= Records contained in a dataset =
=== Begin Enclosure ===
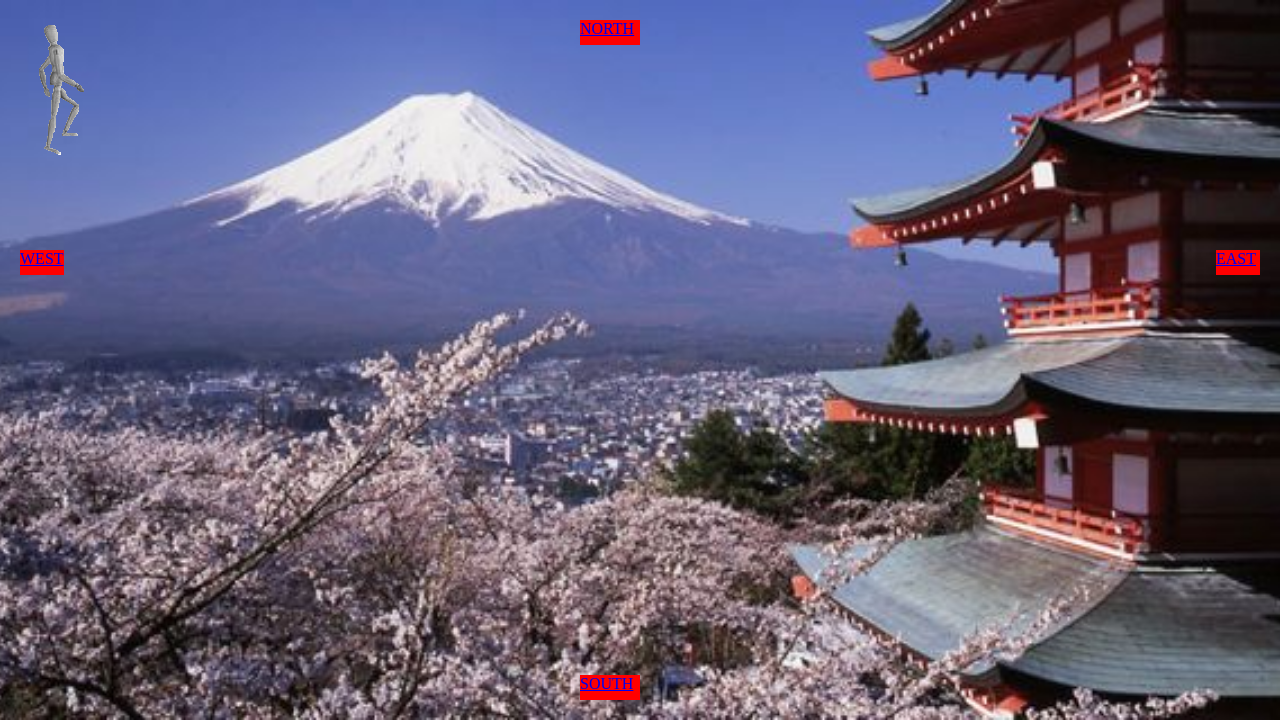
Repository: akihm683/akihm683.github.io
Page: map/japan/japan.html
The author's editor kept a record of every edit. The page is drawn from the files as they stood at one moment, then again after the next edit.
The browser window is 1280 px wide. The pictures show the whole page.

Above is the page before.

After the next edit:
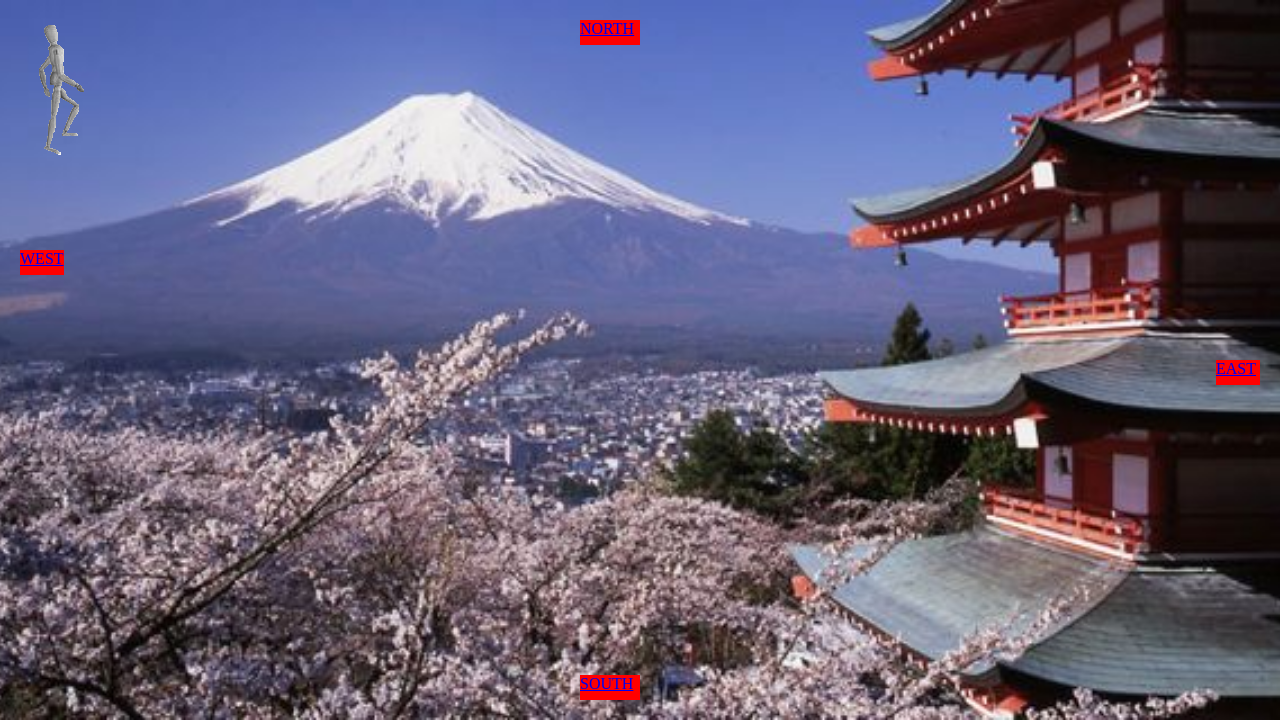
The edit:
--- a/map/japan/japan.css
+++ b/map/japan/japan.css
@@ -40,7 +40,7 @@
 .east {
 	position: fixed;
 	right: 20px;
-	top: 250px;
+	top: 50%;
 	width: 44px;
 	height: 25px;
 	background-color: red;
=== End Enclosure ===
= EXERCISE GOAL =
Pick out, from the lines above, every one that contains the string "next".

= OUTPUT OF THE EXERCISE =
The author's editor kept a record of every edit. The page is drawn from the files as they stood at one moment, then again after the next edit.
After the next edit:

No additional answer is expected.